China Tower, based in Beijing, continues its large-scale growth at a very fast pace. Through the first half of 2021, the company reported that its base of towers grew to 2.035 million, adding a net 12,000 towers to the 2.023 million at the end of 2020.
Perhaps more significantly, in that same six-month period, the company claims it installed approximately 256,000 5G cell sites throughout the country. As of June 30, the total 5G installed base is an estimated 1,022,000 cell sites.
China Tower reported U.S.$ 6.6 billion* (CNY42.7 billion) in operating revenues for 1H21, up over 7 percent from $6.1 billion in the same period in 2020. EBITDA came in at $4.8 billion while operating cash flow was $3.7 billion and free cash flow was $2.1 billion.
The company says that through the first half of 2021, its new construction and upgrade activities were focused on its “One Core and Two Wings” strategy.
One Core refers to its telecommunication service provider (TSP) business that supports the country’s three state-owned mobile networks operators – China Telecom, China Mobile and China Unicom.

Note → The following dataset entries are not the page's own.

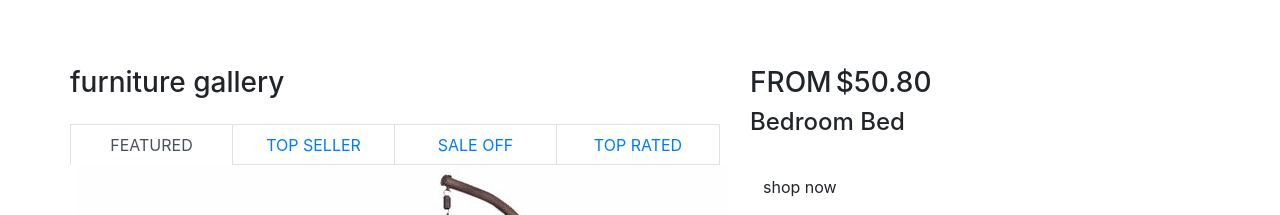
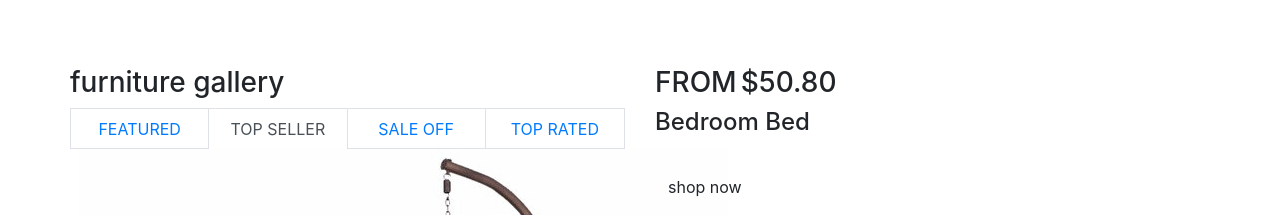
Before and after one commit to yaroslav-kulpan/ks-shopping-market-ValeriiSokolov-YaroslavKulpan, a website with bundled scripts: page index.html in a window 1280 px wide. Shown: the part 4013-4228 px from the top of the page. Built offline with nearby package versions, Linux system fonts and the light colour scheme; files whose address does not match are found by name.

```diff
--- a/index.html
+++ b/index.html
@@ -193,15 +193,15 @@
 <section class="furniture-gallery py-5">
     <div class="container">
         <div class="row">
-            <div class="col-xs-12 col-lg-7 pl-lg-0">
-                <h3 class="title-module mb-4">furniture gallery</h3>
+            <div class="col-xs-12 col-lg-6 pl-lg-0">
+                <h3 class="title-module">furniture gallery</h3>
                 <ul class="nav nav-tabs justify-content-between nav-tabs-custom border" id="myTab" role="tablist">
                     <li class="nav-item w-25 text-center text-uppercase border-right">
-                        <a class="nav-link border-0 active" id="home-tab" data-toggle="tab" href="#home" role="tab"
+                        <a class="nav-link border-0" id="home-tab" data-toggle="tab" href="#home" role="tab"
                            aria-controls="home" aria-selected="true">featured</a>
                     </li>
                     <li class="nav-item w-25 text-center text-uppercase border-right">
-                        <a class="nav-link border-0" id="profile-tab" data-toggle="tab" href="#profile" role="tab"
+                        <a class="nav-link border-0 active" id="profile-tab" data-toggle="tab" href="#profile" role="tab"
                            aria-controls="profile" aria-selected="false">top seller</a>
                     </li>
                     <li class="nav-item w-25 text-center text-uppercase border-right">
@@ -214,7 +214,7 @@
                     </li>
                 </ul>
                 <div class="tab-content tab-content-custom" id="myTabContent">
-                    <div class="tab-pane fade show active" id="home" role="tabpanel" aria-labelledby="home-tab">
+                    <div class="tab-pane fade" id="home" role="tabpanel" aria-labelledby="home-tab">
                         <div class="slider-wrapper slider-for">
                             <div class="slide">
                                 <div class="dp-flex flex-direction-column ml-2">
@@ -402,7 +402,7 @@
                             </div>
                         </div>
                     </div>
-                    <div class="tab-pane fade" id="profile" role="tabpanel" aria-labelledby="profile-tab">
+                    <div class="tab-pane fade show active" id="profile" role="tabpanel" aria-labelledby="profile-tab">
                         <div class="slider-wrapper slider-for">
                             <div class="slide">
                                 <div class="dp-flex flex-direction-column ml-2">
@@ -968,7 +968,7 @@
                     </div>
                 </div>
             </div>
-            <div class="col-5 pr-lg-0 d-none d-lg-block">
+            <div class="col-6 pr-lg-0 d-none d-lg-block">
                 <div class="banner-wrapper">
                     <div class="banner-call-to-action">
                         <h3 class="banner-price">FROM<span class="banner-price-part-too ml-1">$50.80</span></h3>
--- a/src/scss/section/_furniture-gallery.scss
+++ b/src/scss/section/_furniture-gallery.scss
@@ -4,7 +4,7 @@
 
 .title-module {
   position: relative;
-  margin-bottom: 15px;
+  margin-bottom: 2rem;
   padding-bottom: 10px;
   font-size: 20px;
   font-weight: 700;
@@ -33,7 +33,7 @@
 }
 
 .banner-call-to-action {
-  padding-top: 70px;
+  padding-top: 63px;
   padding-left: 62px;
 }
 
@@ -70,7 +70,7 @@
 }
 
 .banner-image-wrapper {
-  padding: 30px 39px 50px 30px;
+  padding: 0 39px 50px 30px;
 }
 
 .nav-tabs-custom .nav-link-custom {
```
Also changed, not shown: src/html/section/_furniture-gallery.html (+7 -7 lines).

All three MNOs are major shareholders in China Tower. TSP consists of two segments – the tower business, and the distributed antenna systems (DAS) business that together, accounted for $6.1 billion or 93 percent of 1H21 total operating revenues.
The tower business drives the lion’s share of China Tower’s revenues, accounting for $5.8 billion, up nearly four percent on a year-over-year basis. As it grew its tower site base to 2.035 million at the end of 1H21, the company also indicated that it gained 53,000 new TSP tenants bringing the total to over 3.2 million, increasing the TSP tenancy ratio to 1.59 from 1.57 at the end of 2020.

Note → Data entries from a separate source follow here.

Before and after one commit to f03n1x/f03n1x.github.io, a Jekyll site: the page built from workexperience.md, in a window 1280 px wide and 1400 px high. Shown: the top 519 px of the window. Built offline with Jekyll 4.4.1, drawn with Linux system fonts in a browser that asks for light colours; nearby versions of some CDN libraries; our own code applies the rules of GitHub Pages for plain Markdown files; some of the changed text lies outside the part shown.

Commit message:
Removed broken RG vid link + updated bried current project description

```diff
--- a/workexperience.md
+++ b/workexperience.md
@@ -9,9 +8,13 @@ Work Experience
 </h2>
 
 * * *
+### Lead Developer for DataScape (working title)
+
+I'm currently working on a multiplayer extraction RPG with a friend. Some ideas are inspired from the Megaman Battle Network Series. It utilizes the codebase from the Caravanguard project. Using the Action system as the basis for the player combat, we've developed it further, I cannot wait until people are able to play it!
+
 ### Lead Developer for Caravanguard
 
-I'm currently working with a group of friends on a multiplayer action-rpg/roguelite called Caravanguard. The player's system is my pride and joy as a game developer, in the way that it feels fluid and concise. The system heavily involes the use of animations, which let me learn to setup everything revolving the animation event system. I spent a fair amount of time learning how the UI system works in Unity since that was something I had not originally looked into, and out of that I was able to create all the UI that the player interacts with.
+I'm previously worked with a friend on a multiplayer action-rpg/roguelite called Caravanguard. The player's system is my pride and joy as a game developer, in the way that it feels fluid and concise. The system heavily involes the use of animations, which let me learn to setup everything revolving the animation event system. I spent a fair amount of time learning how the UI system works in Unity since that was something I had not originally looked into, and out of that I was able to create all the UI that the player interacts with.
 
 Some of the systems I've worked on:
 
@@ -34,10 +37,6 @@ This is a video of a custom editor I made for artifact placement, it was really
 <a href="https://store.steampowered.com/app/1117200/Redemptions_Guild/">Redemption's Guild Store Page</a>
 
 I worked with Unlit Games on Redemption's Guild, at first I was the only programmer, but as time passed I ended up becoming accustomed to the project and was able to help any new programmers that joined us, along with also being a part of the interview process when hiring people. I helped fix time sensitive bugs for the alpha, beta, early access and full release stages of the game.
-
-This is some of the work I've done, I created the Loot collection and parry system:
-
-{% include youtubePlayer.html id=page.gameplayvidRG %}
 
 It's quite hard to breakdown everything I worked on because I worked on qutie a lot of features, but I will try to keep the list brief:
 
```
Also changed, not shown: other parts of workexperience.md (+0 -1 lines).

The DAS business cumulatively covered buildings with a total area of 4.41 billion square meters, up by 41 percent YoY. DAS also covered a total of 14,431 kilometers of high-speed railway tunnels and subways, an increase of almost 32 percent from 1H20. DAS business revenue accounted for $322 million, representing a YoY growth of over 21 percent.
China Tower says it has implemented “multiple measures to facilitate large-scale 5G network construction.” A key to its rapid rollout is a standardized approach to coordinating resources with standard practices and supporting policies. It helps that its three MNOs customers use the same radio equipment and share many tower assets.
The company points out that it has improved its resource utilization efficiency, making full use of existing towers and ancillary facilities for shelters while leveraging “social resources” such as street lights and electric utility poles.
At the same time, China Tower is applying innovative products including low-cost towers and ancillary power supplies, and is promoting low-cost sharing solutions of 5G passive DAS that can access all frequency bands.
The operational and management efficiencies that the company is achieving in its network construction are paying off with “this supported scale development of 5G networks” increasing the revenue contribution from 5G.
The incremental revenue contributed to TSP’s business by 5G has grown dramatically from 23 percent of total revenues at the end of 1H20 to 40 percent at the end of 2020, and was 63 percent at the end of 1H21.
These efficient operations reduced China Tower’s aggregate 1H21 capital expenditures to $1.6 billion, down nearly 28 percent compared to 1H20. With the company’s historical spending pattern showing higher capex levels in the second half of the year, expect 2H21 capex levels to rise.
At just six percent of China Tower’s total 1H21 revenues, its Two Wings operations are the fastest growing. The Two Wings business, comprising the trans-sector site application and information (TSSAI) business, and the energy business generated $423 million in 1H21 revenues, up over 73 percent from $244 million in 1H20.
TSSAI’s “Tower Monitoring” video surveillance business serves a wide range of customers across sectors relating to the national economy and people’s livelihoods including environmental remediation, disaster relief, eco-conservation and village governance.”
The energy business is capturing opportunities related to a low-carbon economy by focusing on expanding the scale of its operations and improved management approach in its core business segments of electric vehicle battery exchange and power backup for smart energy applications.
At the end of 1H21, the company had cumulatively provided around 460,000 users with battery exchange services, up from 160,000 compared with the end of 2020, making it the largest supplier of battery exchange services for light electric vehicles in China. It also built a total of 17,000 power backup sites during 1H21, a net increase of 5,000 compared with the end of 2020.
* All funds shown in U.S. dollars
By John Celentano, Inside Towers Business Editor